My faith in the mainstream press survived decades of daily attention. I knew most reporters were to my left, but I never held that against them. We each have our ideology, which doesn’t much matter so long as journalists subscribe to a code of honesty and fair play.
My respect for the craft was reinforced by personal contact with reporters in Connecticut. They retain in unspoken ways the sense of a guild, with standards and leaders. No trade is perfect, but with very few exceptions I was impressed by the intelligence and even-handedness of the journalists I dealt with.
Throughout my life, reportage has drifted left, but I still trusted in a professional commitment to fact. Alas, much in this world that long weakened slowly has worsened fundamentally these last few years, journalistic codes I fear included.
The CT Mirror to my mind has been recklessly hostile to State Sen. Rob Sampson, who persistently and properly questions the impact changes in election law might have on ballot security. In one news article this session, the Mirror reported that Sampson “made baseless claims of election fraud,” offering by way of evidence a link to an earlier Mirror article, which quotes no such claim by Sampson.
Questioned about this, the Mirror said that they ‘were good’ with their story—again without providing words from the senator’s mouth that might justify their satisfaction.
I have watched hours of Senator Sampson testifying without once hearing him accuse anyone of fraud. During the 45-minute exchange with former Secretary of State Denise Merrill which seems to provide the basis for the Mirror’s contention, the senator said he had knowledge of two varieties of election irregularity: erroneous absentee ballot applications received by more than a hundred of his constituents in the mail, and one case of a voter turned away at the polls, on the incorrect grounds that she had voted already by absentee ballot.
That this constituent was told she couldn’t vote is not in dispute. An investigation by the State Elections Enforcement Commission (conducted so casually that they didn’t bother speaking to the voter herself) concluded no fraud was involved–but that wasn’t the senator’s contention, and the facts of the case were just as he presented them.

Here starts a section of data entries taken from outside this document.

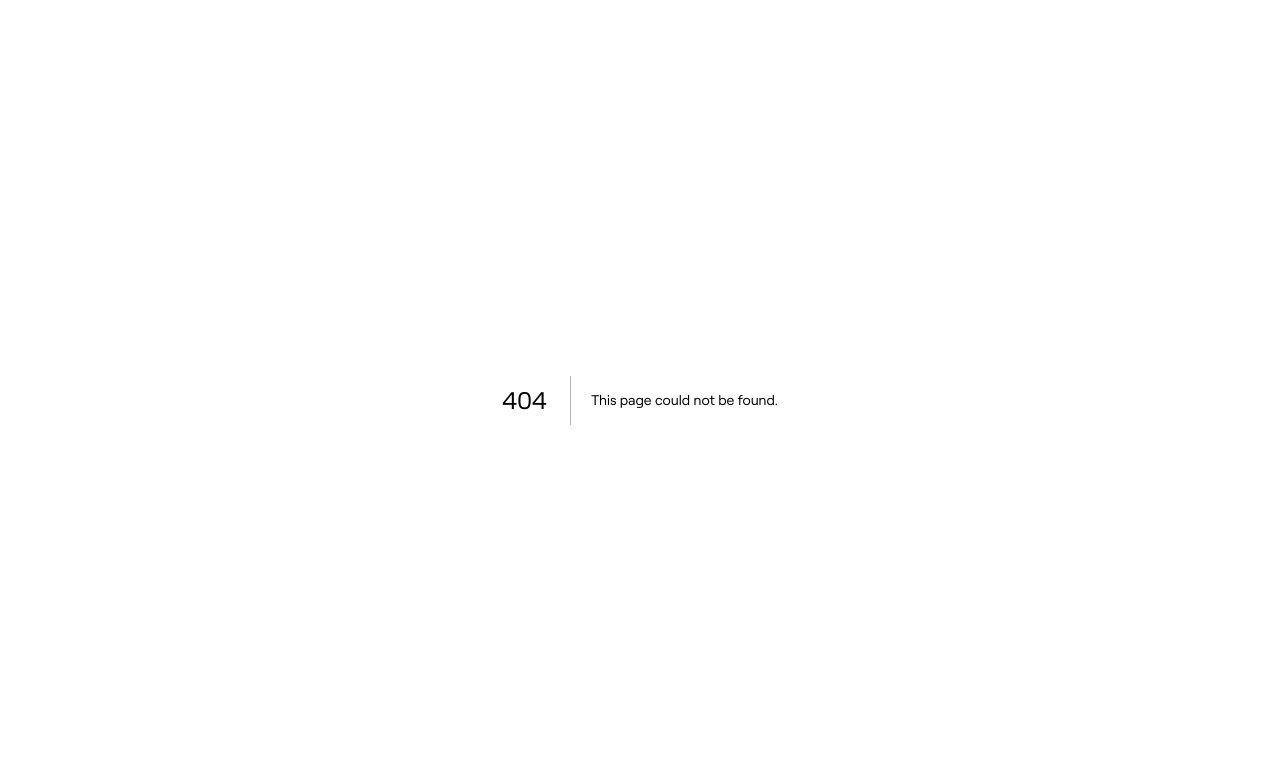
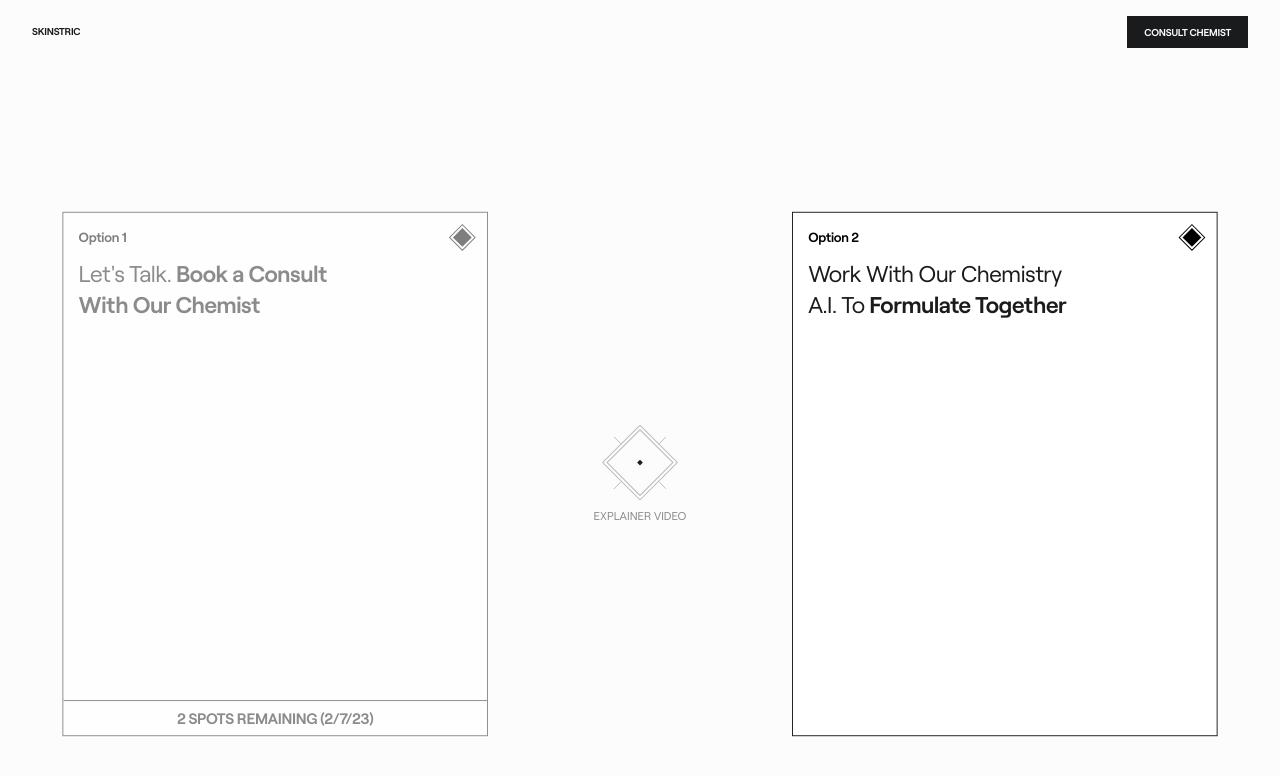
Before and after one commit to victor-alvescv/skinstric-internship, a Next.js app: page /welcome in a window 1280 px wide. Before the commit this address had no page. Shown: the top 776 px of the page. Built offline with nearby package versions, Linux system fonts and the light colour scheme.

Commit message:
welcome page

```diff
--- a/app/components/Header.jsx
+++ b/app/components/Header.jsx
@@ -4,8 +4,7 @@
 import Link from "next/link";
 import { useEffect } from "react";
 
-export default function Header() {
-
+export default function Header({ btnOn }) {
   /* Header Link Animation */
   useEffect(() => {
     gsap.fromTo(
@@ -29,6 +28,15 @@
           SKINSTRIC
         </Link>
       </div>
+      {btnOn && (
+        <div className="flex items-center relative z-[30]">
+          <div className="items-center flex">
+            <button className="cursor-not-allowed bg-[#1a1b1c] relative text-center border-[1px] border-[#1a1b1c] header__btn--wrapper rounded-none px-[16px] py-[8px] text-[#fcfcfc] inline-block flex-shrink-0">
+              <span className="items-center font-roobert inline-flex transition-all">CONSULT CHEMIST</span>
+            </button>
+          </div>
+        </div>
+      )}
     </header>
   );
 }
--- a/app/globals.css
+++ b/app/globals.css
@@ -32,6 +32,22 @@
   color: gray;
 }
 
+::-webkit-scrollbar {
+  width: 3px;
+}
+
+::-webkit-scrollbar-track {
+  background: #f1f1f1;
+}
+
+::-webkit-scrollbar-thumb {
+  background: #1a1b1c;
+}
+
+::-webkit-scrollbar-thumb:hover {
+  background: #1a1b1cd7;
+}
+
 body {
   background-color: var(--bg-color);
   color: var(--main-color);
@@ -56,7 +72,23 @@
   --bg-color: #fcfcfc;
   --main-square-size: 23.43vw;
   --rotation: 45deg;
-  --rotation-reversed: -45deg
+  --rotation-reversed: -45deg;
+}
+
+/* ------------------------ HEADER ------------------------ */
+
+.header__btn--wrapper {
+  height: calc(1.6em + 8px * 2);
+  overflow: clip;
+  font-size: clamp(10px, 2px + 0.625vw, 14px);
+  letter-spacing: -0.02em;
+  line-height: 1.6;
+  transition: all 300ms ease;
+}
+
+.header__btn--wrapper:hover {
+  background-color: #1a1b1ce8;
+  border-color: #2c2f31e8;
 }
 
 /* ------------------------ MAIN PAGE ------------------------ */
@@ -166,7 +198,6 @@
   background-repeat: no-repeat;
   background-size: 1px 100%, 100% 1px, 1px 100%, 100% 1px;
 }
-
 
 .dotted__square {
   width: var(--main-square-size);
@@ -415,6 +446,43 @@
 
 .dotted__span--square {
   animation: spin 120s linear infinite;
+}
+
+/* ------------------------ WELCOME PAGE ------------------------ */
+
+.header__padding-welcome--container {
+  --padding-top: 48px;
+  flex-shrink: 0;
+  height: calc(64px + var(--padding-top));
+}
+
+.welcome__title {
+  letter-spacing: -0.06em;
+  line-height: 1;
+  font-size: clamp(40px, -24px + 5vw, 72px);
+  margin: 0;
+}
+
+.welcome__subtitle {
+  max-width: 272px;
+  display: block;
+  margin-top: 10px;
+  letter-spacing: -0.02em;
+  line-height: 1.5;
+  color: black;
+}
+
+.welcome__box:hover .welcome__btn--wrapper {
+  height: 37.5px;
+  opacity: 1;
+}
+
+.welcome__box:hover .welcome__btn {
+  width: 100%;
+}
+
+.welcome__box:hover .black__diamond {
+  transform: rotate(315deg) !important;
 }
 
 /* ------------------------ TOAST ------------------------ */
@@ -805,6 +873,12 @@
 
 /* ------------------------ MEDIA QUERY ------------------------ */
 
+@media (max-width: 1600px) {
+  .header__padding-welcome--container {
+    --padding-top: 15px;
+  }
+}
+
 @media (max-width: 1440px) {
   .bottom__grid--container {
     grid-template-columns: repeat(6, 1fr);
@@ -812,6 +886,9 @@
   }
   .bottom__grid--container > p:last-child {
     display: none;
+  }
+  .header__padding-welcome--container {
+    --padding-top: 12px;
   }
 }
 
@@ -830,7 +907,8 @@
   }
 
   .dotted__square2 {
-    transform: translate(50%, -50%) translate(-50vw) rotate(var(--rotation)) scale(1.15);
+    transform: translate(50%, -50%) translate(-50vw) rotate(var(--rotation))
+      scale(1.15);
     height: 42vw;
     width: 42vw;
   }
@@ -862,12 +940,6 @@
   }
 }
 
-@media (max-width: 1000px) {
-  .index__title {
-    font-size: clamp(52px, 2px + 8.5625vw, 128px);
-  }
-}
-
 @media (max-width: 1024px) {
   #name-label {
     font-size: 34px !important;
@@ -881,21 +953,9 @@
   }
 }
 
-@media (max-width: 500px) {
-  .box__wrapper {
-    width: 350px !important;
-  }
-  .dotted__square,
-  .dotted__square2 {
-    width: 90vw !important;
-    height: 90vw !important;
-  }
-}
-
-@media (max-width: 410px) {
-  .box__wrapper {
-    width: 280px !important;
-    font-size: 10px !important;
+@media (max-width: 1000px) {
+  .index__title {
+    font-size: clamp(52px, 2px + 8.5625vw, 128px);
   }
 }
 
@@ -933,4 +993,25 @@
   .bottom__grid--container > p:nth-last-child(5) {
     display: none;
   }
+  .header__btn--wrapper {
+    display: none;
+  }
 }
+
+@media (max-width: 500px) {
+  .box__wrapper {
+    width: 350px !important;
+  }
+  .dotted__square,
+  .dotted__square2 {
+    width: 90vw !important;
+    height: 90vw !important;
+  }
+}
+
+@media (max-width: 410px) {
+  .box__wrapper {
+    width: 280px !important;
+    font-size: 10px !important;
+  }
+}
--- a/app/introduction/page.js
+++ b/app/introduction/page.js
@@ -8,6 +8,7 @@
 import Blackbox from "../components/Blackbox";
 import { ToastContainer, toast } from "react-toastify";
 import "react-toastify/dist/ReactToastify.css";
+import { useRouter } from "next/navigation";
 
 /* Google API libraries variable */
 const libraries = ["places"];
@@ -24,6 +25,7 @@
   const [nameLength, setNameLength] = useState(false);
   const [locationLength, setLocationLength] = useState(false);
   const [bottomText, setBottomText] = useState("");
+  const router = useRouter();
   const infoArr = useMemo(
     () => ({
       name: name,
@@ -62,6 +64,10 @@
     setProceed(false);
     setPhase1(false);
   }
+
+  useEffect(() => {
+    console.log(infoArr, name);
+  }, [infoArr]);
 
   /* Name Input Event */
   function handleName(event) {
@@ -129,6 +135,7 @@
   /* Google API Place Selection Function */
   const handlePlaceChanged = () => {
     setBottomText("");
+    localStorage.setItem("name", name);
     if (inputGoogleRef.current) {
       const place = inputGoogleRef.current.getPlace();
       if (place && place.geometry) {
@@ -137,6 +144,18 @@
           lat: place.geometry.location.lat(),
           lng: place.geometry.location.lng(),
         });
+        setTimeout(() => {
+          gsap.fromTo(
+            ".introduction",
+            {
+              opacity: 1,
+            },
+            { opacity: 0 }
+          );
+        }, 800);
+        setTimeout(() => {
+          router.push("/welcome");
+        }, 1600);
       }
     }
   };
@@ -184,7 +203,7 @@
   }, []);
 
   return (
-    <div className="flex flex-auto flex-col h-[100vh]">
+    <div className="flex introduction flex-auto flex-col h-[100vh]">
       <Header className="pl-[32px]" />
       <main className="relative flex flex-auto flex-col">
         <div className="overflow-clip flex flex-auto flex-col pb-[36px] relative ml-auto mr-auto px-[32px] w-full">
--- /dev/null
+++ b/app/welcome/layout.js
@@ -0,0 +1,22 @@
+
+export const metadata = {
+  title: "Skinstric | Welcome",
+  description: "The official Next.js Course Dashboard, built with App Router.",
+  metadataBase: new URL("https://next-learn-dashboard.vercel.sh"),
+};
+
+/* Welcome Page Layout */
+export default function RootLayout({ children }) {
+  return (
+    <html lang="en">
+      <head>
+        <link
+          rel="icon"
+          href='https://skinstric-nine.vercel.app/img/favicon/favicon-16x16.png'
+          type="image/png"
+        />
+      </head>
+      <body className="max-lg:overflow-y-scroll max-lg:relative">{children}</body>
+    </html>
+  );
+}
--- /dev/null
+++ b/app/welcome/page.js
@@ -0,0 +1,113 @@
+"use client";
+import { useEffect, useState } from "react";
+import Header from "../components/Header";
+import gsap from "gsap";
+
+export default function Welcome() {
+  const [name, setName] = useState("");
+
+  useEffect(() => {
+    const savedName = localStorage.getItem("name");
+    if (savedName) {
+      setName(savedName);
+      gsap.fromTo(
+        ".welcome",
+        { opacity: 0, delay: 1 },
+        { opacity: 1, delay: 1 }
+      );
+    }
+  }, []);
+
+  return (
+    <div className="flex flex-col welcome flex-auto">
+      <Header btnOn={true} />
+      <main className="relative flex flex-col flex-auto">
+        <div className="page">
+          <div className="header__padding-welcome--container"></div>
+          <div>
+            <h1 className={`welcome__title transition-all uppercase max-w-[1000px] text-ellipsis whitespace-nowrap overflow-hidden`}>
+              {name && <span>WELCOME {name.trim().split(" ")[0]}</span>}
+              <br />
+            </h1>
+            <span style={{ fontSize: "clamp(14px, 4px + .625vw, 16px)" }} className={`welcome__subtitle ${!name && 'opacity-[0]'} transition-all`}>
+              Pick one of the two options to
+              <br />
+              navigate our skincare platform.
+            </span>
+            <div className="32xl:scale-100 32xl:max-w-[80%] 32xl:mt-[88px] xl:w-full lg:fixed origin-top mt-[30px] flex-col lg:w-screen w-full 2xl:scale-100 2xl:max-w-[80%] 2xl:mt-[88px] lg:scale-90 xl:scale-95 xl:relative lg:flex-row lg:origin-center gap-6 justify-between items-center flex mx-auto inset-0">
+              <div className="sm:max-w-[448px] opacity-[.5] bg-white border-[#1a1b1c] border-solid border cursor-not-allowed w-full h-[552px] relative">
+                <div className="p-4">
+                  <div className="justify-between items-center w-full flex">
+                    <p className="text-black tracking-[-.02em] my-0 leading-[18px] text-sm font-roobert">
+                      Option 1
+                    </p>
+                    <div className="w-[20px] h-[20px] border-solid border black__diamond duration-500 transition-all justify-center border-black items-center cursor-not-allowed rotate-45 flex relative">
+                      <div className="w-[14px] h-[14px] bg-black ease-in-out duration-500"></div>
+                    </div>
+                  </div>
+                  <h6 className="tracking-[-.02em] leading-8 text-2xl mt-3 mb-0">
+                    <p className="max-w-[288px] my-0">
+                      Let's Talk.
+                      <span className="font-roobert">
+                        {" "}
+                        Book a Consult With Our Chemist
+                      </span>
+                    </p>
+                  </h6>
+                </div>
+                <div className="flex justify-center items-center w-full"></div>
+                <div className="h-[37.5px] absolute bottom-0 w-full overflow-hidden transition-all duration-500 ease-in-out">
+                  {" "}
+                  {/* OK */}
+                  <div className=" bg-[#1A1B1C] w-full transition-all duration-500 ease-in-out h-[1px]"></div>
+                  <div className="flex w-full items-center h-full">
+                    <button className="w-full text-[16px] cursor-not-allowed font-roobert tracking-[-0.02em] leading-[1.5] items-center flex justify-center">
+                      2 SPOTS REMAINING (2/7/23)
+                    </button>
+                  </div>
+                </div>
+              </div>
+
+              <div className="lg:flex justify-center items-center flex-col hidden">
+                <img className="align-middle" src="preffered-cross.svg"></img>
+                <p className="opacity-50 text-xs pt-2 my-0 leading-[1rem] text-[#1A1B1C]">
+                  EXPLAINER VIDEO
+                </p>
+              </div>
+
+              <div className="sm:max-w-[448px] ease-in-out welcome__box duration-500 overflow-hidden bg-white border-[#1a1b1c] border-solid border cursor-pointer w-full h-[552px] relative">
+                <div className="p-4">
+                  <div className="justify-between items-center w-full flex">
+                    <p className="text-black tracking-[-.02em] my-0 leading-[18px] text-sm font-roobert">
+                      Option 2
+                    </p>
+                    <div className="w-[20px] h-[20px] border-solid border black__diamond transition-all duration-500 justify-center border-black items-center cursor-pointer rotate-45 flex relative">
+                      <div className="w-[14px] h-[14px] bg-black ease-in-out duration-500"></div>
+                    </div>
+                  </div>
+                  <h6 className="tracking-[-.02em] leading-8 text-2xl mt-3 mb-0">
+                    <p className="max-w-[288px] my-0">
+                      Work With Our Chemistry A.I. To
+                      <span className="font-roobert"> Formulate Together</span>
+                    </p>
+                  </h6>
+                </div>
+                <div className="flex justify-center items-center w-full"></div>
+
+                <div className="welcome__btn--wrapper h-0 opacity-[0]  absolute bottom-0 w-full   overflow-hidden transition-all duration-500 ease-in-out">
+                  {" "}
+                  <div className=" welcome__btn bg-[#1A1B1C] w-0 transition-all duration-500 ease-in-out h-[1px]"></div>
+                  <div className="flex w-full items-center h-full">
+                    <button className="w-full text-[16px] font-roobert tracking-[-0.02em] leading-[1.5] items-center flex justify-center">
+                      EXPLORE
+                    </button>
+                  </div>
+                </div>
+              </div>
+            </div>
+          </div>
+        </div>
+      </main>
+    </div>
+  );
+}
```
Also changed, not shown: public/preffered-cross.svg (added).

That there is fraud in elections can’t be denied; I can cite the convictions to prove it. Senator Sampson serves on a committee charged with keeping our elections clean and reliable. Key to that is reducing procedural disorder which invites both fraud and honest error, and that’s what the senator aimed to do. Legislators who raise reasonable questions about the potential unintended and undesirable impact of bills should be applauded, whatever their party or perspective.
I never anticipated that the press would turn against those who challenge the status quo, but that’s how I read the Mirror’s inclination to use Senator Sampson’s willingness to stand on conviction and against the tide as an excuse to dismiss him.
Joe Markley is a former State Senator from Southington.